A major misfire. This is the ultimate embodiment of unnecessary edge wrap around "character development"; in this case, sex, dark unbroding lighting, tons of gore, screaming, flashy camera angles and overly dramatic placement.
This is the second worst episode for me of the season, I can understand what they were trying to do with it; dig deep into the characters, explore their fears... Heck one of the best moments of the episode has to do with Chloe and her dad; it was just such a sweet, sweet moment in that she finally got to have that heart to heart chat and put her mind to ease, she knew it was a hallucination but she didn't care; this was her father, the one who's always been there and the father himself didn't disapoint, we learned a lot about what the connection was with them, what he saw in her, what he wanted in life with her and the fact that she wouldn't let go just made it all the more charming, especially when Eli tried to help. This gave her lots of character and made her more into just a whiny brat.

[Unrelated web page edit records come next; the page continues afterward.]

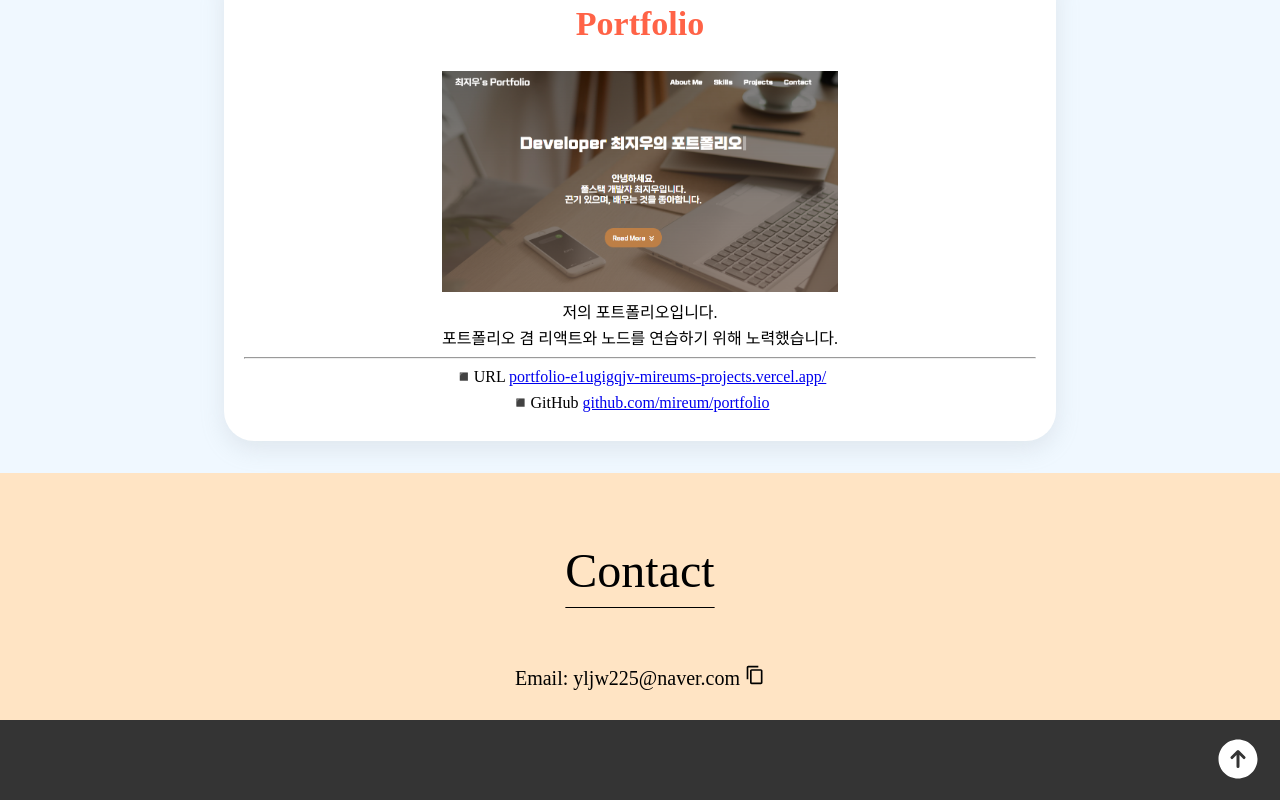
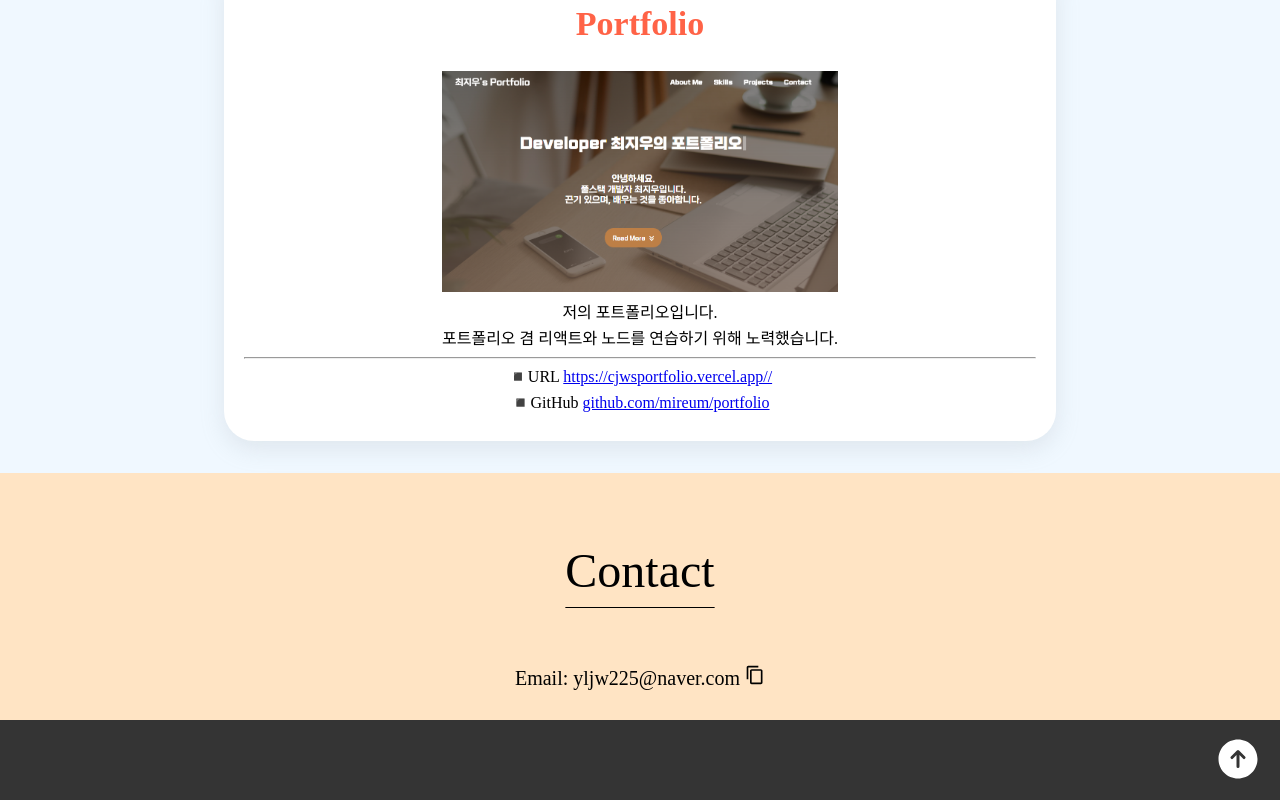
Before and after one commit to mireum/portfolio, a React (Create React App) app: page / in a window 1280 px wide. Shown: the part 3896-4696 px from the top of the page. Built offline with nearby package versions, Linux system fonts and the light colour scheme; a web font is replaced by a local one.

Commit message:
버셀 url 변경

```diff
--- a/src/components/Projects.js
+++ b/src/components/Projects.js
@@ -96,7 +96,7 @@ const Projects = forwardRef((props, ref) => {
                 <p>저의 포트폴리오입니다.</p>
                 <p>포트폴리오 겸 리액트와 노드를 연습하기 위해 노력했습니다.</p>
                 <hr/>
-                <p>◾URL  <a href='https://portfolio-e1ugigqjv-mireums-projects.vercel.app/'>portfolio-e1ugigqjv-mireums-projects.vercel.app/</a></p>
+                <p>◾URL  <a href='https://cjwsportfolio.vercel.app/'>https://cjwsportfolio.vercel.app//</a></p>
                 <p>◾GitHub  <a href='https://github.com/mireum/portfolio'>github.com/mireum/portfolio</a></p>
               </div>
             </div>
```
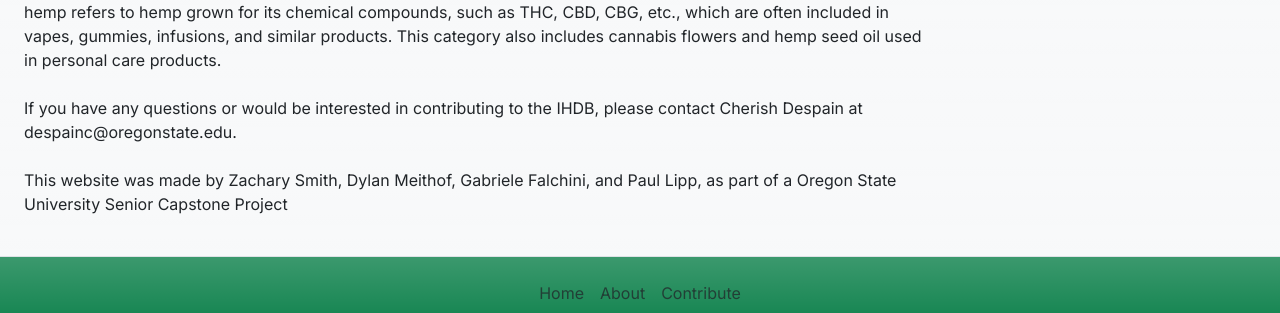
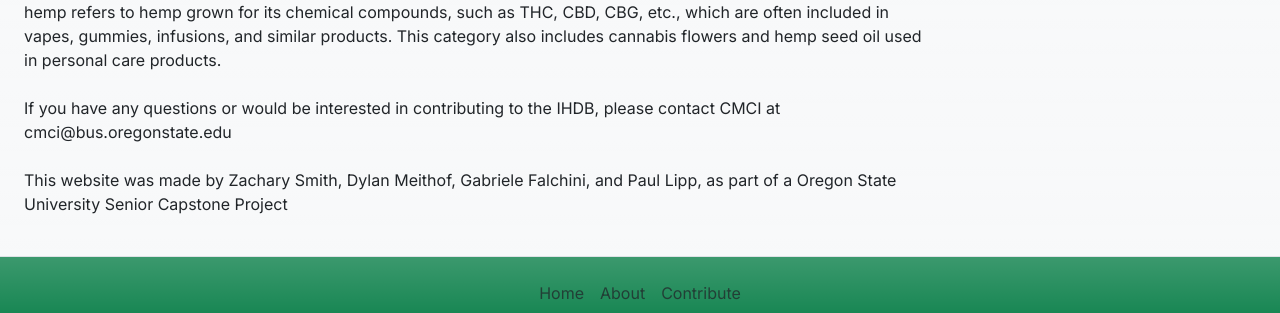
Before and after one commit to cmciosu/hemp-db, a Django app: page /about/ in a window 1280 px wide. Shown: the part 617-930 px from the top of the page. Run offline with Django 4.2, Linux system fonts and the light colour scheme; parts of the project's set-up code (start-up, migrations or seed data) failed here and were passed over; some libraries are stand-ins or nearby versions; some web fonts are replaced.

Commit message:
change contact

```diff
--- a/helloworld/templates/about.html
+++ b/helloworld/templates/about.html
@@ -13,7 +13,7 @@
     <p class="m-4">This database was created using public archives and State government records, combined with an existing database created by Dr. Tyler Marks (University of Kentucky), to collate information on the various companies in the industrial and chemical hemp industries, which have increased in number significantly since the passing of the 2018 Farm Bill. This database is meant to be shared with researchers also mapping the hemp industry to foster collaboration.  </p>
     <p class="m-4">The database focuses on identifying key stakeholders in the hemp biobased economy, organizing the stakeholders into groups based on their position in the value chain, determining what solutions are offered by their products and/or services, and continuously updating and tracking these companies for the duration of the grant. The goal is to use this data to identify and map key consumer markets and establish optimized pathways to accelerate the adoption of industrial hemp. </p>
     <p class="m-4">For the purposes of this database, industrial hemp refers to hemp grown for the purpose of decortication — separation of the bast fiber and hurd — and grain usage. Companies in this category are the main focus of this project. Chemical hemp refers to hemp grown for its chemical compounds, such as THC, CBD, CBG, etc., which are often included in vapes, gummies, infusions, and similar products. This category also includes cannabis flowers and hemp seed oil used in personal care products.  </p>
-    <p class="m-4">If you have any questions or would be interested in contributing to the IHDB, please contact Cherish Despain at despainc@oregonstate.edu.  </p>
+    <p class="m-4">If you have any questions or would be interested in contributing to the IHDB, please contact CMCI at cmci@bus.oregonstate.edu  </p>
     <p class="m-4">This website was made by Zachary Smith, Dylan Meithof, Gabriele Falchini, and Paul Lipp, as part of a Oregon State University Senior Capstone Project </p>
   </div>
 {% endblock %}
```
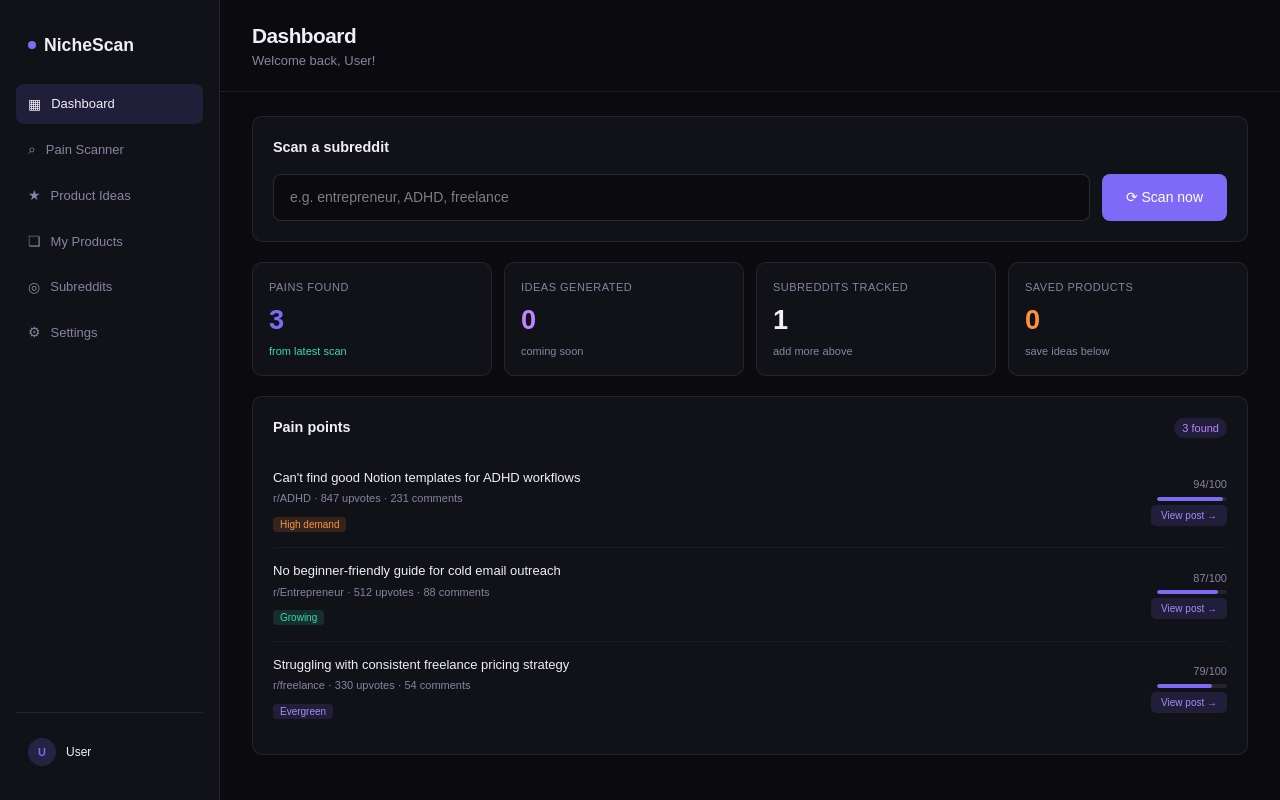
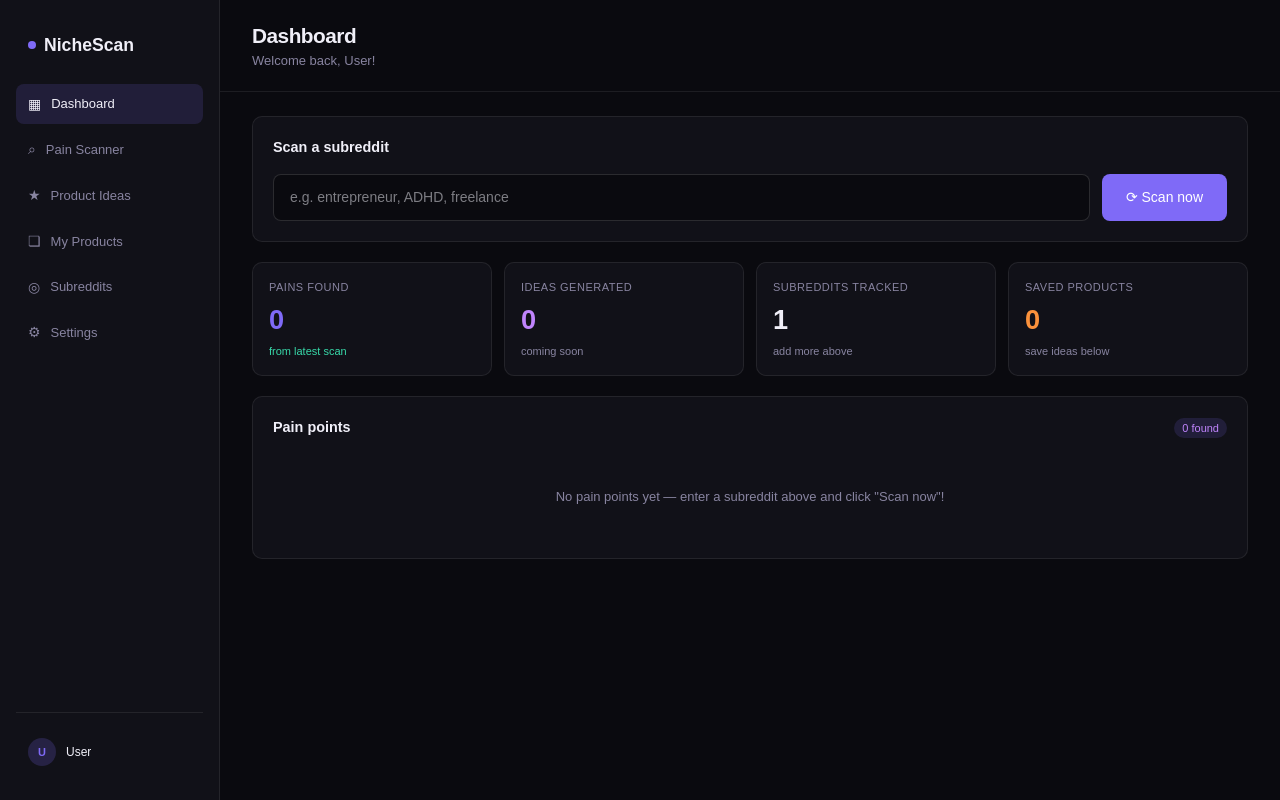
Before and after one commit to n1s4n4/nichescan, a Next.js app: page /dashboard in a window 1280 px wide. Built offline with nearby package versions, Linux system fonts and the light colour scheme.

Commit message:
fix empty pain points and scanner

```diff
--- a/app/api/scan/route.ts
+++ b/app/api/scan/route.ts
@@ -6,17 +6,19 @@ function scorePainPoint(title: string, score: number, numComments: number): numb
     "help", "struggling", "can't", "cannot", "problem", "issue", "frustrated",
     "annoying", "difficult", "hard", "stuck", "confused", "lost", "fail",
     "broken", "wrong", "hate", "tired", "overwhelmed", "need", "how do i",
-    "why is", "anyone else", "no one", "nothing works"
+    "why is", "anyone else", "no one", "nothing works", "advice", "tips",
+    "question", "anyone", "what", "should i", "is it", "does anyone",
+    "looking for", "recommend", "best way", "struggling with"
   ];
 
   const titleLower = title.toLowerCase();
-  let painScore = 0;
+  let painScore = 10;
 
   painWords.forEach(word => {
-    if (titleLower.includes(word)) painScore += 15;
+    if (titleLower.includes(word)) painScore += 10;
   });
 
-  painScore += Math.min(score / 10, 30);
+  painScore += Math.min(score / 20, 20);
   painScore += Math.min(numComments / 5, 20);
   painScore = Math.min(Math.round(painScore), 99);
 
@@ -34,17 +36,22 @@ export async function POST(req: Request) {
 
   try {
     const res = await fetch(
-      `https://www.reddit.com/r/${subreddit}/top.json?limit=25&t=week`,
+      `https://www.reddit.com/r/${subreddit}/hot.json?limit=50`,
       { headers: { "User-Agent": "NicheScan/1.0" } }
     );
 
     const data = await res.json();
+
+    if (!data.data || !data.data.children) {
+      return NextResponse.json({ error: "Subreddit not found" });
+    }
+
     const posts = data.data.children;
 
     const painPoints = posts
       .filter((post: any) => !post.data.stickied)
       .map((post: any) => {
-        const { title, score, num_comments, url, subreddit: sub } = post.data;
+        const { title, score, num_comments, subreddit: sub } = post.data;
         const painScore = scorePainPoint(title, score, num_comments);
         return {
           title,
@@ -56,7 +63,6 @@ export async function POST(req: Request) {
           reddit_url: `https://reddit.com${post.data.permalink}`,
         };
       })
-    .filter((p: any) => p.score > 5)
       .sort((a: any, b: any) => b.score - a.score)
       .slice(0, 10);
 
--- a/app/dashboard/page.tsx
+++ b/app/dashboard/page.tsx
@@ -1,7 +1,6 @@
 /* eslint-disable */
 "use client";
 import { useState, useEffect } from "react";
-import Link from "next/link";
 import { createClient } from "@supabase/supabase-js";
 
 const supabase = createClient(
@@ -24,11 +23,7 @@ export default function Dashboard() {
   const [userEmail, setUserEmail] = useState("");
   const [subreddit, setSubreddit] = useState("");
   const [scanning, setScanning] = useState(false);
-  const [painPoints, setPainPoints] = useState([
-    { title: "Can't find good Notion templates for ADHD workflows", subreddit: "ADHD", upvotes: 847, comments: 231, score: 94, tag: "High demand", tagColor: "#fb923c", tagBg: "rgba(251,146,60,0.15)", reddit_url: "#" },
-    { title: "No beginner-friendly guide for cold email outreach", subreddit: "Entrepreneur", upvotes: 512, comments: 88, score: 87, tag: "Growing", tagColor: "#38d9a9", tagBg: "rgba(56,217,169,0.15)", reddit_url: "#" },
-    { title: "Struggling with consistent freelance pricing strategy", subreddit: "freelance", upvotes: 330, comments: 54, score: 79, tag: "Evergreen", tagColor: "#a78bfa", tagBg: "rgba(127,106,247,0.15)", reddit_url: "#" },
-  ]);
+  const [painPoints, setPainPoints] = useState<any[]>([]);
   const [scanMessage, setScanMessage] = useState("");
 
   useEffect(() => {
@@ -73,7 +68,6 @@ export default function Dashboard() {
   return (
     <div style={{ display: "flex", minHeight: "100vh", background: "#0a0a0f", color: "#f0eff8", fontFamily: "'DM Sans', sans-serif" }}>
 
-      {/* SIDEBAR */}
       <aside style={{ width: 220, background: "#111118", borderRight: "1px solid #ffffff14", padding: "1.5rem 1rem", display: "flex", flexDirection: "column", gap: ".35rem", flexShrink: 0 }}>
         <div style={{ fontFamily: "Syne, sans-serif", fontWeight: 800, fontSize: "1.1rem", padding: ".5rem .75rem", marginBottom: ".75rem", display: "flex", alignItems: "center", gap: 8 }}>
           <span style={{ width: 8, height: 8, borderRadius: "50%", background: "#7f6af7", display: "inline-block" }} />
@@ -104,10 +98,7 @@ export default function Dashboard() {
         </div>
       </aside>
 
-      {/* MAIN */}
       <div style={{ flex: 1, display: "flex", flexDirection: "column", overflow: "auto" }}>
-
-        {/* TOP BAR */}
         <div style={{ padding: "1.25rem 2rem", borderBottom: "1px solid #ffffff14", display: "flex", alignItems: "center", justifyContent: "space-between" }}>
           <div>
             <h1 style={{ fontFamily: "Syne, sans-serif", fontWeight: 800, fontSize: "1.3rem", letterSpacing: -.5, margin: 0 }}>Dashboard</h1>
@@ -117,7 +108,6 @@ export default function Dashboard() {
 
         <div style={{ padding: "1.5rem 2rem", display: "flex", flexDirection: "column", gap: "1.25rem" }}>
 
-          {/* SCANNER INPUT */}
           <div style={{ background: "#111118", border: "1px solid #ffffff14", borderRadius: 10, padding: "1.25rem" }}>
             <div style={{ fontFamily: "Syne, sans-serif", fontWeight: 700, fontSize: ".9rem", marginBottom: "1rem" }}>Scan a subreddit</div>
             <div style={{ display: "flex", gap: ".75rem", flexWrap: "wrap" }}>
@@ -144,7 +134,6 @@ export default function Dashboard() {
             )}
           </div>
 
-          {/* STAT CARDS */}
           <div style={{ display: "grid", gridTemplateColumns: "repeat(4,1fr)", gap: ".75rem" }}>
             {[
               { label: "Pains found", val: painPoints.length.toString(), sub: "from latest scan", subColor: "#38d9a9", valColor: "#7f6af7" },
@@ -160,7 +149,6 @@ export default function Dashboard() {
             ))}
           </div>
 
-          {/* PAIN POINTS */}
           <div style={{ background: "#111118", border: "1px solid #ffffff14", borderRadius: 10, padding: "1.25rem" }}>
             <div style={{ display: "flex", alignItems: "center", justifyContent: "space-between", marginBottom: "1rem" }}>
               <div style={{ fontFamily: "Syne, sans-serif", fontWeight: 700, fontSize: ".9rem" }}>Pain points</div>
@@ -168,7 +156,12 @@ export default function Dashboard() {
                 {painPoints.length} found
               </span>
             </div>
-            {painPoints.map((p, i) => (
+            {painPoints.length === 0 ? (
+              <div style={{ textAlign: "center", padding: "2rem", color: "#8884a0", fontSize: 13 }}>
+                No pain points yet — enter a subreddit above and click "Scan now"!
+              </div>
+            ) : (
+              painPoints.map((p, i) => (
                 <div key={i} style={{
                   borderBottom: i < painPoints.length - 1 ? "1px solid #ffffff0a" : "none",
                   padding: ".8rem 0", display: "flex", alignItems: "center", justifyContent: "space-between", gap: "1rem",
@@ -190,7 +183,8 @@ export default function Dashboard() {
                     }}>View post →</a>
                   </div>
                 </div>
-            ))}
+              ))
+            )}
           </div>
 
         </div>
```
Lines whose indentation alone changed are shown as unchanged.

But many of the moments fall flat; alot of it is just introduced and than quickly dropped. Scott and his son could of warranted some exploration but all we get is one line about "You weren't there for me" in the most flashiest setting ever; sure, we could try to imagine it in the facial expressions but than again, we want to actually see it, not think it. Also this would be the last appearance of his son as the second season erases him completely, even going the extra mile as to change his character's backstory for "Cloverdale". TJ's sex moment is one of the most awkwardest moments of Stargate complete with rock music, CSI like shooting and sex! I detested how the plot started and I didn't care afterwards about how her plot was going mainly because she wasn't convincing in her portrayal, plus I didn't want anything to do with the plot. We get it, you're not a sci-fi show for children. And the one where he freaked out over claustrophobia, I get that it's common but it's seemingly unneeded, this thing is like a test as to how much edge you can take on before you get to the juicy stuff.
Rush and Greer's hallucinations are the only ones that manage to make it through an entire episode but even those are uninspiring. I'll admit, it is kind of cool to see Rush walking around as if he were on an alien ship and Greer being a dude on a mission but there is barely anything that translates to anything major character wise; we get that Rush has been tortured to the brink of destruction and isn't as strong as we'd think and we get that Greer is paranoid; to see what they're hiding is interesting but the more important question is this, what does it do in the longterm? How does it actually effect our characters? (keep in mind that Rush's fassad was starting to break down around the time that "Human" aired.) The situation that they get into is okayish enough as it gives Wray some of her best scenes yet (where she manages to break past genericy and provide a decent dramatic performance, being injured can do that to an actor you know.) but it doesn't make up for the rest of the episode nor does it elevate it to a level of greatness.
I will admit that after watching Revolution's "Kashmir". I do have some admiration for this episode, I mean the characters here were actually trying to do something and at least they managed to include some compassion and life into the thing compared to that episode where all they did was walk around barren subway tunnels all while they rehash what we know about our characters, provide nothing new about our characters and worst of all, include a pandering moment that couldn't be warming if it was near a fireplace. Even though this was mostly a rehash of "Time", they were at least trying even though they haven't got the formula down right.